Population Equilibrium – Variation in Population Size

Population Equilibrium – Variation in Population Size

The size of a population may vary due to:

  • abiotic factors
  • biotic factors

Abiotic factors

Abiotic factors are the non-living components within an ecosystem.

  • Climate: changes in the seasons will have an effect on the temperature, rainfall, humidity and the number of hours of daylight.
  • Topographic factors: this includes slope and altitude.
  • Edaphic factors: this includes pH, the mineral supply, soil moisture, and soil texture.
  • Catastrophes: like fires or floods.
  • Human factors: like pollution.

These factors can vary within a habitat which produces microclimates and microhabitats.

They also tend to be density-independent factors. This means that the size of the effect is independent of the population size.


Biotic factors

Biotic factors look at interactions between organisms.

Intraspecific competition is where organisms of the same species compete for resources like food, territory or a patch of soil from which to grow. This form of competition tends to a have a stabilising effect on a population. For instance, if a population gets too big then intraspecific competition increases and population falls.

It’s also the driving force behind natural selection. This is because it’s the organisms with the best traits or genes which are most likely to win competitions and so survive to pass on their genes. Many species don’t actually fight but, instead, have ritual fights and displays. By avoiding real fights and food shortages an optimum size for a population can be attained.

Interspecific competition is where organisms of different species at the same trophic level compete for resources. For example, plants compete for light sources, herbivores for plants, and carnivores for prey (known as predation).

Biotic factors are usually density-dependent factors.
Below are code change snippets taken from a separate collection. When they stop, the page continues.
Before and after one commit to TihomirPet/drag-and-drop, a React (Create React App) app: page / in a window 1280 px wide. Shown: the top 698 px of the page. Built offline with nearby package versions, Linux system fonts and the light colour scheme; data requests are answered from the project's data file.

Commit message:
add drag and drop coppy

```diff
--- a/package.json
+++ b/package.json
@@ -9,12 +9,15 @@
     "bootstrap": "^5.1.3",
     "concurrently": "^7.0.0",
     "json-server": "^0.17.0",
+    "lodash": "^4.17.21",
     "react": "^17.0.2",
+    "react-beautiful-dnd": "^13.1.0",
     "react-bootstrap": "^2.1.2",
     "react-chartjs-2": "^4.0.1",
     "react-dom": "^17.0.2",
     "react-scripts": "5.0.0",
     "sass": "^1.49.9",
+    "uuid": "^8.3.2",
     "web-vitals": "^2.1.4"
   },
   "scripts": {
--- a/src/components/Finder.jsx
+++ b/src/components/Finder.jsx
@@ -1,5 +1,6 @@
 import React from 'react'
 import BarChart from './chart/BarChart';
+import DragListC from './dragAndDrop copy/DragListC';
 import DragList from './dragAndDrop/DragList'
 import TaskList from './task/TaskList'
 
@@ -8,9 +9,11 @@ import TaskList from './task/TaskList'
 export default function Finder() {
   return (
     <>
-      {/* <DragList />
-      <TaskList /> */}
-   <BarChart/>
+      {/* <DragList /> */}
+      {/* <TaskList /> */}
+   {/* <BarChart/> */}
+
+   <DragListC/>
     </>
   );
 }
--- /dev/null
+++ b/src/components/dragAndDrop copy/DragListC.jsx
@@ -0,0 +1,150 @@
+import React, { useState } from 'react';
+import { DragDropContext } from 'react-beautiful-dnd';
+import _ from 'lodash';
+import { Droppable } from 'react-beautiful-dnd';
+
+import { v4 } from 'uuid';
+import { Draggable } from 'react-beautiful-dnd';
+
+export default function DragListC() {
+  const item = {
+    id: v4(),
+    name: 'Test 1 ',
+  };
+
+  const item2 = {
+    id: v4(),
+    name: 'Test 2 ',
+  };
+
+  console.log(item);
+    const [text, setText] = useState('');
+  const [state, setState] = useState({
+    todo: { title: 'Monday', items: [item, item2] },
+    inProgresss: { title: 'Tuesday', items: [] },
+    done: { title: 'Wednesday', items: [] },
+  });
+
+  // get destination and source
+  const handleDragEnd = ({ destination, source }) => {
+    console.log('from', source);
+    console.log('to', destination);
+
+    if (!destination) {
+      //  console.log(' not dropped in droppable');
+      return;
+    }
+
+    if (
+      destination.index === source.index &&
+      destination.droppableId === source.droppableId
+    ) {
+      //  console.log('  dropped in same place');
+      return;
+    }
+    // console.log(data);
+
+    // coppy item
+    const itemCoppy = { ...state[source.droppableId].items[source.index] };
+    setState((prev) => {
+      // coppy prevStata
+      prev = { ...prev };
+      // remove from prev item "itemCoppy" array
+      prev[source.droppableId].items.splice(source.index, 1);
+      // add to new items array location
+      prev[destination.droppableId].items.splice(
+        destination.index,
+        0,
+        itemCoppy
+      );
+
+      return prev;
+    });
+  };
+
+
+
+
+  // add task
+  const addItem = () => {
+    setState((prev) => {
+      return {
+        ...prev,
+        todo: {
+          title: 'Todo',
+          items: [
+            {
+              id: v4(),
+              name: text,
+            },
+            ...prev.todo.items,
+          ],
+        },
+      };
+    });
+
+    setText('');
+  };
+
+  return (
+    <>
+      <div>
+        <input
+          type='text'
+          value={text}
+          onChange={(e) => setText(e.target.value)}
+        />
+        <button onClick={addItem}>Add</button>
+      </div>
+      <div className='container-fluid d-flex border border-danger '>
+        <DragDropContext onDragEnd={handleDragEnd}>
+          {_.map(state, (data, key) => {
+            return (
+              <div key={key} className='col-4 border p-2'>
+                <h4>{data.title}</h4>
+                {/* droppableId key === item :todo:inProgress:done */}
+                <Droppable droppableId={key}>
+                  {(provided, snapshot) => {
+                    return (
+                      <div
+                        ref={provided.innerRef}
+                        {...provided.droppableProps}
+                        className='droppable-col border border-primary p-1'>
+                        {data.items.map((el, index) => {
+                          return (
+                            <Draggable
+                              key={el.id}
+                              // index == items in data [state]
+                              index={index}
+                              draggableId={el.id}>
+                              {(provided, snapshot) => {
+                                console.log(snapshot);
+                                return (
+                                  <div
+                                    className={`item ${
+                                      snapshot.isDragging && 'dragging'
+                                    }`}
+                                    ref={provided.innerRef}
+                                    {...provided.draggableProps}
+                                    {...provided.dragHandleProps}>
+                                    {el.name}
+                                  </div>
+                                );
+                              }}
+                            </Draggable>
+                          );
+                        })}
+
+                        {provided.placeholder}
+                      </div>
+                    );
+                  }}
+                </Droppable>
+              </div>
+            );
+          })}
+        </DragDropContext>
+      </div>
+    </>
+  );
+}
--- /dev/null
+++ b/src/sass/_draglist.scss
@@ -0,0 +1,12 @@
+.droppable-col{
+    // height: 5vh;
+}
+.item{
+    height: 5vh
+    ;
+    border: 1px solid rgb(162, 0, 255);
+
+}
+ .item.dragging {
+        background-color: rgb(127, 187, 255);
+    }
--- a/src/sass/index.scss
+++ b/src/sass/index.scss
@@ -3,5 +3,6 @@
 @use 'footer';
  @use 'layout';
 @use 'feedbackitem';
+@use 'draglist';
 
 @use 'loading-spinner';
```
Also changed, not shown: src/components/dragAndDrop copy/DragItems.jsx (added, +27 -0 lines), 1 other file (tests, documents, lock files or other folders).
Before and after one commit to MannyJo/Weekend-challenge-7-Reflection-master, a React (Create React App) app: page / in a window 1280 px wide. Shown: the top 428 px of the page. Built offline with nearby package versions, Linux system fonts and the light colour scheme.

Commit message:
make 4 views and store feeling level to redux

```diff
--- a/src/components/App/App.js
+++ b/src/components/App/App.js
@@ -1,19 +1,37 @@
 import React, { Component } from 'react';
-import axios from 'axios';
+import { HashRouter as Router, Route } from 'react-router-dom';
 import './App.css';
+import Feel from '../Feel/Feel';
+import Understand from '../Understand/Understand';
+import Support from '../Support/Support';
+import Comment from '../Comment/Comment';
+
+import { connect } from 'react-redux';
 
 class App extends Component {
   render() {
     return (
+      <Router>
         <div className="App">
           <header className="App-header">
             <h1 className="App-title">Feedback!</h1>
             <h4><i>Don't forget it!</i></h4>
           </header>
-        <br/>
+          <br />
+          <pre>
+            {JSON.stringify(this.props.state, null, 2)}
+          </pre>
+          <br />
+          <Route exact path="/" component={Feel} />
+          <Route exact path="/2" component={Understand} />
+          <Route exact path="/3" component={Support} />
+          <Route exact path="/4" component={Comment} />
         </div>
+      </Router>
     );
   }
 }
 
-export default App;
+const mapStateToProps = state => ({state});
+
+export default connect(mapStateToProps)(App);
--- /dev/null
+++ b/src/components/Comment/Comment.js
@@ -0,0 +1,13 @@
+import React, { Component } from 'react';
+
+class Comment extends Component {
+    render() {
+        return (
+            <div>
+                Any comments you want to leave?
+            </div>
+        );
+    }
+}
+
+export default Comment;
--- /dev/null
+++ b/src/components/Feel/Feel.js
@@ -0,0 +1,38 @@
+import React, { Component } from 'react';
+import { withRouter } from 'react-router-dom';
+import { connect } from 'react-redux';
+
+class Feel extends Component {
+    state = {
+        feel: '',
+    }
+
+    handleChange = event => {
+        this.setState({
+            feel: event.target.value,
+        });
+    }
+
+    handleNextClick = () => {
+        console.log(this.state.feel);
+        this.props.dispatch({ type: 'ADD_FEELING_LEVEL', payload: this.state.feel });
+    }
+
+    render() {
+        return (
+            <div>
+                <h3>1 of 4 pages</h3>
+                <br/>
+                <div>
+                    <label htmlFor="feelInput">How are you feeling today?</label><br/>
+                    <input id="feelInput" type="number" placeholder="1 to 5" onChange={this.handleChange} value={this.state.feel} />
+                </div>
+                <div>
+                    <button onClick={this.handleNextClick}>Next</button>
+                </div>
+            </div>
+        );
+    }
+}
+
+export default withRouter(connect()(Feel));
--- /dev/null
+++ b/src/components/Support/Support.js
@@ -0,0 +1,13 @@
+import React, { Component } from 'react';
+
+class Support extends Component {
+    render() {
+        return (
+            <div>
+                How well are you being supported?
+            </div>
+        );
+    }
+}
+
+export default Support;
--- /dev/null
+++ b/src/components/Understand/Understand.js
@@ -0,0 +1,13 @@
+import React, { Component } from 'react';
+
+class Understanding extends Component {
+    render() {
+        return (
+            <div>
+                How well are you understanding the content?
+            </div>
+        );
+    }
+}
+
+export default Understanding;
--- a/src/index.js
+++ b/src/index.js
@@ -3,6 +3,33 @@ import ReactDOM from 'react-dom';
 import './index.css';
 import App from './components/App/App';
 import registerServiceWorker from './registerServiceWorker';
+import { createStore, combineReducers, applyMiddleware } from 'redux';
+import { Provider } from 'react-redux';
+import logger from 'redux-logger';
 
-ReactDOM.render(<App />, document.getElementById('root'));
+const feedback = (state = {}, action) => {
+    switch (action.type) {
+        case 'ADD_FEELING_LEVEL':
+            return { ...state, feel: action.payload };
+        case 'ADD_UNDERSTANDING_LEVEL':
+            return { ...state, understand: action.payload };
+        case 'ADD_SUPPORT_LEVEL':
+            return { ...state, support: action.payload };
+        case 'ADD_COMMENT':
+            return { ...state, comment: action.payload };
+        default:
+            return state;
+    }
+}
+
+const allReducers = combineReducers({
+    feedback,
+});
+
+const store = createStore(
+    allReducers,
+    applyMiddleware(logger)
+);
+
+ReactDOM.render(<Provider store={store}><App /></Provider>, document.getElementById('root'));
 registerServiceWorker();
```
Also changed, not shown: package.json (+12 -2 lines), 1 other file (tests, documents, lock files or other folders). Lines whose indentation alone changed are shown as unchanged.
In other words, the size of the effect is dependent on the population size.